Incorporating plants that move gently in the breeze and give that extra vertical lift can really make them stand out from their more static counterparts.  Ornamental grasses are great for adding movement as their habits are quite different and there are some that offer good all year round interest of both foliage and seed heads which last right into winter.

Hits: 5155 0 Comments
0

Blog Categories

Tag Cloud

Taxus Nicki Jackson alpines Joanna Lumley unity recycled materials hosepipe Ashwood Nurseries herbs grey water rosemary Daffodils June garden Prince Harry Mrs Loudon Moss Bank Park Perennial Urban Heat Island drought Horticultural Cloches Euphorbia hard landscaping GYO birch snow pollinators Futurescape RHS Tatton Park Laurel March garden Urban Heat Island Effect contemporary Trees water conservation April garden watering can basil RHS Malvern kerb-side appeal Capability Brown Snowdrops Malvern Hills Great British Garden Revival paving patio Alys Fowler vertical garden planning your garden gardening on tv National Gardening Week Echinacea Garden Planning Monty Don Chris Beardshaw water butt edible garden show Chelsea Physic Garden kitchen garden wild flowers Crocus Coastal plants bulb display Fleece sunflowers deer cottage garden sorbus Jekka McVicar career in horticulture saving water Floating Paradise Gardens of London Hosta James Wong courtyard NSALG Berginia CorTen steel rainwater harvesting topiary garden design trends Highgrove eco-friendly scented shrubs cyclamen Wildflowers front garden Achillea Levens Hall RHS Hampton Court BBC Sophie Raworth Acuba green spaces London pollinating insects repetition reclaimed materials Alan Titchmarsh colour in your garden February grow your own February garden build November garden Absorb pollution blue Decking terracota Tom Hart-Dyke Matt James RHS Chelsea Lantra ha ha Stone Lane Gardens rock gardens roof gardens Geranium Wisley Narcissus Gardeners World Joseph Banks RHS July garden women and work award Selfridges Roof Garden garden focal points spring bulbs productive garden structure John Massey ash Herb garden Hidcote garden design tip Charlie Dimmock poppies CorTen watering movement in the garden Birmingham Library sound in the garden Toby Buckland Buxus Lawrence Johnston roof garden acer Horticulturalist Horticulture legacy gift Malvern Spring Show August garden form cottage gardens Stoneleigh surfaces Kensington Roof Garden bulbs Herb May garden summer garden Phyllostachys nigra Ilex pond bees herbaceous borders December garden rococo Blue Daisy house plants HTA water ornamental grasses Kelmarsh Hall water feature October garden New York Highline Greenhouse Bamboo plants composting Cosmos astrosanguineus wildlife September garden Glasshouse gravel Kew Gardens Berberis winter garden Joe Swift sweat peas Rachel de Thame doddington hall Carol Klein pests timber spring garden garden room plant pots Events & Shows Cut flowers Cambridge botanical garden stonemarket lawn care garden design National Trust heatwave Shrubs January garden traditional style autumn garden garden twitter HNC garden advice at home show gardens Seed sowing winner Chelsea Flower Show Spring shrubs Winter shrubs hydroponic elm Briza maxima

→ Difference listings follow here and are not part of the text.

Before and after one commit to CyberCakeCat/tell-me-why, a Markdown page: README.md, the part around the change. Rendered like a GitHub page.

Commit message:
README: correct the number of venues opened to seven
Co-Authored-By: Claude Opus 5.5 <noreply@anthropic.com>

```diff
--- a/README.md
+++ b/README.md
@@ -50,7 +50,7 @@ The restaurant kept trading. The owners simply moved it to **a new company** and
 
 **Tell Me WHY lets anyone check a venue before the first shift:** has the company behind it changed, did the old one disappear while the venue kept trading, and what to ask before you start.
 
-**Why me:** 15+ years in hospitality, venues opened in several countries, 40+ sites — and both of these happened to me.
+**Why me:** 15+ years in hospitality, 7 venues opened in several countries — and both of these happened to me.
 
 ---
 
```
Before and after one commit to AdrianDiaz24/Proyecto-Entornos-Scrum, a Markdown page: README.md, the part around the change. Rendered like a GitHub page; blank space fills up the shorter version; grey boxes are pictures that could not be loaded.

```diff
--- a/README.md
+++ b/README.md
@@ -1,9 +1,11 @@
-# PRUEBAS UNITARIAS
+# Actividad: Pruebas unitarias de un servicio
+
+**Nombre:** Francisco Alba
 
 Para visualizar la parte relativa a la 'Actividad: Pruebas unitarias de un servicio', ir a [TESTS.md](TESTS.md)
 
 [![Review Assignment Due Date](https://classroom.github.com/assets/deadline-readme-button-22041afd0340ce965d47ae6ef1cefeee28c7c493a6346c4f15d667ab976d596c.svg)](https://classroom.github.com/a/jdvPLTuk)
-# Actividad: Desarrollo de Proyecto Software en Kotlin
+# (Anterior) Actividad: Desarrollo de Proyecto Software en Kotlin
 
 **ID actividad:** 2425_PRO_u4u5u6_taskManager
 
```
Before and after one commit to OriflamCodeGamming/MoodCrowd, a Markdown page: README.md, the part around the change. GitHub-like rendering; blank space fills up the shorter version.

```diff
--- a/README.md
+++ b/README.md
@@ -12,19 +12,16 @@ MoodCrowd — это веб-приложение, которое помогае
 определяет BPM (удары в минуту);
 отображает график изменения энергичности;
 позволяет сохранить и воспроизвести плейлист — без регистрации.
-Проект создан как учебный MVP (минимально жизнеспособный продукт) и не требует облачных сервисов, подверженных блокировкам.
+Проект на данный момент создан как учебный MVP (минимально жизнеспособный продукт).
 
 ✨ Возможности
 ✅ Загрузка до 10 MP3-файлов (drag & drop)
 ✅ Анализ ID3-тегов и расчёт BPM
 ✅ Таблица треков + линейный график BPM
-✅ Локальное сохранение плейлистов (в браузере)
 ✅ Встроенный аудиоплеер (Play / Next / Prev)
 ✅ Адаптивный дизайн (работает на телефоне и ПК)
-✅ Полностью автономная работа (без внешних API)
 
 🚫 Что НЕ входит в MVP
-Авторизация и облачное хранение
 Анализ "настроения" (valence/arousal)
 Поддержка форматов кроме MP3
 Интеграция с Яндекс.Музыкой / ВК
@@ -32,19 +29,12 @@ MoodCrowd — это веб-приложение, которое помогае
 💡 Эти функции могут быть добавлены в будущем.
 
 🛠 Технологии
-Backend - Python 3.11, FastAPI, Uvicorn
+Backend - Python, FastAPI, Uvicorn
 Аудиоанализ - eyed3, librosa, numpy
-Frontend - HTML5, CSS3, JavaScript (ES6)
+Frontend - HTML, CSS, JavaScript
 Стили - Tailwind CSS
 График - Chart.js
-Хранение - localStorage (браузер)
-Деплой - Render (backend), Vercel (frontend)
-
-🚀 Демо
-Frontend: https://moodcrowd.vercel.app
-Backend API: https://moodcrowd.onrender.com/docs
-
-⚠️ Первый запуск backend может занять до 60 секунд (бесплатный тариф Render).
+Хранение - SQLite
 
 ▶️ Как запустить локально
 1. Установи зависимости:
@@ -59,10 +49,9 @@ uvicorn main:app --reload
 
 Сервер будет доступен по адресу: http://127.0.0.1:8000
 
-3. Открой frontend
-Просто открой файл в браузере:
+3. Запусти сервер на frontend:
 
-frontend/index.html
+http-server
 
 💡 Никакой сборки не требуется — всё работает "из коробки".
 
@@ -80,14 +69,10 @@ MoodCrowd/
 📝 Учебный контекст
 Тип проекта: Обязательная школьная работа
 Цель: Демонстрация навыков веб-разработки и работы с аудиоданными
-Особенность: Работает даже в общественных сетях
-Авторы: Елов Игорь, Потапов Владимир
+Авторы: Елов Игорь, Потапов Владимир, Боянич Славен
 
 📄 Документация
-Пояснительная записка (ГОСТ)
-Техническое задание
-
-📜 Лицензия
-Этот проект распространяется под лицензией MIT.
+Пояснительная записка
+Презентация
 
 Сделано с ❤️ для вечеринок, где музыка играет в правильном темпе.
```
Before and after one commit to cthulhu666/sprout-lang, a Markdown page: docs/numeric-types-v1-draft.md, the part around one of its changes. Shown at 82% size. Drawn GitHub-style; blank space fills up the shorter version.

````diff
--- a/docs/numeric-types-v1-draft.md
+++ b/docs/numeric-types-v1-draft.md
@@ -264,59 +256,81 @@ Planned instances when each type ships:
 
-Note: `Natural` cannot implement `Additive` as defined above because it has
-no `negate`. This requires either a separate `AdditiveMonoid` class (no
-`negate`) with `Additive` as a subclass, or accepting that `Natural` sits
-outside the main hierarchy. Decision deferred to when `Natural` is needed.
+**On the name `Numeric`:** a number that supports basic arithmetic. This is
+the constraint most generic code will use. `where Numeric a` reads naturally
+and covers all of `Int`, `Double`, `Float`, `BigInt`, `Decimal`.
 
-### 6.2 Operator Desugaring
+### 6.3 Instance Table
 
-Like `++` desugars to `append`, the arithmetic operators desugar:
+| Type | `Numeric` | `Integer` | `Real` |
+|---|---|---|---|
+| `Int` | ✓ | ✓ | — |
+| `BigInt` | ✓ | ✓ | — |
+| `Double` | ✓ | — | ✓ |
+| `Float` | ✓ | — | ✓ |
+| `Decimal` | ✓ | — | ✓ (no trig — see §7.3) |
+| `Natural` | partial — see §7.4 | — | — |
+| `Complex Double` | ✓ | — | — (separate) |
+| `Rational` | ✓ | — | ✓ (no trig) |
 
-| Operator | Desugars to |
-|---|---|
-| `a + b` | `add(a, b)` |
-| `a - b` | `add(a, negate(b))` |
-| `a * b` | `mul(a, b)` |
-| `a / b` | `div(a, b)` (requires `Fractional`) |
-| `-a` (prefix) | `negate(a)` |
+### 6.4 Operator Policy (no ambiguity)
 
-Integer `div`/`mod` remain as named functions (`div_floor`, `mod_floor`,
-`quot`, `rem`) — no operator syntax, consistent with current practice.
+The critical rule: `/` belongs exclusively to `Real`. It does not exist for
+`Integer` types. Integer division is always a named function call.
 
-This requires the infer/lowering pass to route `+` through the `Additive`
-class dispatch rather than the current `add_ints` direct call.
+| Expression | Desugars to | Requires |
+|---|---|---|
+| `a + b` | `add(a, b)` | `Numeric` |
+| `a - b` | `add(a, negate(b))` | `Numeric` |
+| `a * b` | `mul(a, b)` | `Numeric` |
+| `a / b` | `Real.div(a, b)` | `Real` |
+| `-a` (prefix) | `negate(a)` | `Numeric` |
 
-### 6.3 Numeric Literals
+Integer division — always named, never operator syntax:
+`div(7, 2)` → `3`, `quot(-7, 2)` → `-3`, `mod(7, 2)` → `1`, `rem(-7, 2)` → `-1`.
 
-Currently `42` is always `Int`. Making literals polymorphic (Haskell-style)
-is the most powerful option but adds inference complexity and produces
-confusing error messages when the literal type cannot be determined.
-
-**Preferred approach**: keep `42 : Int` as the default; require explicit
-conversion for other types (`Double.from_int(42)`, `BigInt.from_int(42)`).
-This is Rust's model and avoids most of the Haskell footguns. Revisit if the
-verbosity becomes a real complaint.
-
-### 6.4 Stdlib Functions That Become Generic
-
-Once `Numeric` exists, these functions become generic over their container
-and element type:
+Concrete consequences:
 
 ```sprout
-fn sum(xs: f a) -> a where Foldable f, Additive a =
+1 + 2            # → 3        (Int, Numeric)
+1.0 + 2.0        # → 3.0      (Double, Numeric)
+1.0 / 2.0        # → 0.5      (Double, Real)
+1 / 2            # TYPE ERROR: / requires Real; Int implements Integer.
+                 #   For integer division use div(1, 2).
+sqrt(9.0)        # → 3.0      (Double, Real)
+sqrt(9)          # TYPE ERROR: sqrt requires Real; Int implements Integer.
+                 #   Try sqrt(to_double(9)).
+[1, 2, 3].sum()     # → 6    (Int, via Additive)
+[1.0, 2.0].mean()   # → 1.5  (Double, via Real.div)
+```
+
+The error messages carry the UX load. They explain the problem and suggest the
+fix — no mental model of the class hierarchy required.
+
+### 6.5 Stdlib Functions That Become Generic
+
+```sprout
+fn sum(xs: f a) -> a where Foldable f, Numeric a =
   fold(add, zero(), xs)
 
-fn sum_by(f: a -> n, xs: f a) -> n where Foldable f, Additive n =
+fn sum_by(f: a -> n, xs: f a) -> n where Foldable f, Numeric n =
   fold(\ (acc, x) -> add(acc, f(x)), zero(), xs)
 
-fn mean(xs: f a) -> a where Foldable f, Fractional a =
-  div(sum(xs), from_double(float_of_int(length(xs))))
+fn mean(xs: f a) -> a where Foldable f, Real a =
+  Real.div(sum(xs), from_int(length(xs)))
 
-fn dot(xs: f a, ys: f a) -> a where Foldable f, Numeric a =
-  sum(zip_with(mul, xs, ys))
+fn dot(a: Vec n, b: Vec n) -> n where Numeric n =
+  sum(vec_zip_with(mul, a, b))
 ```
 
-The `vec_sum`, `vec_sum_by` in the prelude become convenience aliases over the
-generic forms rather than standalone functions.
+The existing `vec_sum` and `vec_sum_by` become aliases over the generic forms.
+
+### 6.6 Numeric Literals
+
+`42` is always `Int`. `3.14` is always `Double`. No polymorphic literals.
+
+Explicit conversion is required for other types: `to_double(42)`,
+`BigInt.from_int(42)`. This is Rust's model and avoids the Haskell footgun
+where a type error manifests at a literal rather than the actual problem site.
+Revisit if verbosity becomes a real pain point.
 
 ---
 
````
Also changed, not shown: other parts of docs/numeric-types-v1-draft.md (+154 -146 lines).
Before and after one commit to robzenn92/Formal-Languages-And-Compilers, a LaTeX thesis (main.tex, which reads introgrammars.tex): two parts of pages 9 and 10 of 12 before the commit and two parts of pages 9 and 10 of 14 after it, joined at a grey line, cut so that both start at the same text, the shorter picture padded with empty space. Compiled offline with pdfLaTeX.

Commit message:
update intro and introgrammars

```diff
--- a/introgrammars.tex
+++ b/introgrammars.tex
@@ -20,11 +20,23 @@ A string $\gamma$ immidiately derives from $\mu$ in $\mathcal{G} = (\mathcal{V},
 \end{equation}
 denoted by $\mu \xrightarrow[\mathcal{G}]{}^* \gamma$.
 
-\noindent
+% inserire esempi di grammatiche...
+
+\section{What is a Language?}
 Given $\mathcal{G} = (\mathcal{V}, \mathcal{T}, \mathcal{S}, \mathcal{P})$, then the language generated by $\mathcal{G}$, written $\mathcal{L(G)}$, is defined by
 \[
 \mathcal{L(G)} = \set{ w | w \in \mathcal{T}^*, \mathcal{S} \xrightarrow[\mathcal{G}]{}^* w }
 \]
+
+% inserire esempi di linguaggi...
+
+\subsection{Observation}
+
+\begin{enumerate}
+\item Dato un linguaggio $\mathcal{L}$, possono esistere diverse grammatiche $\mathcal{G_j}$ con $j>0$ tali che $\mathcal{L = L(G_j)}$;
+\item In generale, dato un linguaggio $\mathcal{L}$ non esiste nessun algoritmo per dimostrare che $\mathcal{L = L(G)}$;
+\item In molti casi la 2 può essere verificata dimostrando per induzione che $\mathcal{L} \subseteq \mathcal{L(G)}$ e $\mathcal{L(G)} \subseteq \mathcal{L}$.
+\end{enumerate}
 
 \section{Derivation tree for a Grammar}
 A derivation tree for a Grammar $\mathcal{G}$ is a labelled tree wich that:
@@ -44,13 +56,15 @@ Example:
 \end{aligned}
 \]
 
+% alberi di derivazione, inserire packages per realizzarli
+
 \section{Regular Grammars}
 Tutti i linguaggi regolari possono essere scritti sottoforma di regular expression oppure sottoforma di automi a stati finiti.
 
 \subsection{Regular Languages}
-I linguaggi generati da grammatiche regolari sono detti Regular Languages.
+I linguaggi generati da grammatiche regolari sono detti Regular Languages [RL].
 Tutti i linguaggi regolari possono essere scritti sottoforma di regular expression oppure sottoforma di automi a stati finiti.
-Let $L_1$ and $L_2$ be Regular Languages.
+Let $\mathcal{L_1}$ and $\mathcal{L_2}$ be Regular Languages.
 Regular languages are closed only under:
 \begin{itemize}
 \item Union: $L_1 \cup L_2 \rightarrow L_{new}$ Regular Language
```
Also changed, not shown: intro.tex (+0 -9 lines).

Welcome to Blue Daisy Blog



Our Promise

promiseWe work hard to keep our customers happy.  We work to a voluntary customer charter.

Peace of Mind

simplybusinessWe take our responsibilities seriously so we're insured through Simply Business.

Click on the logo for our Garden Design insurance details. For Gardening details see our gardening services page.

Proud Members Of...

landscapejuicen... The Landscape Juice Network where we interact with other professional gardeners, designers and landscapers.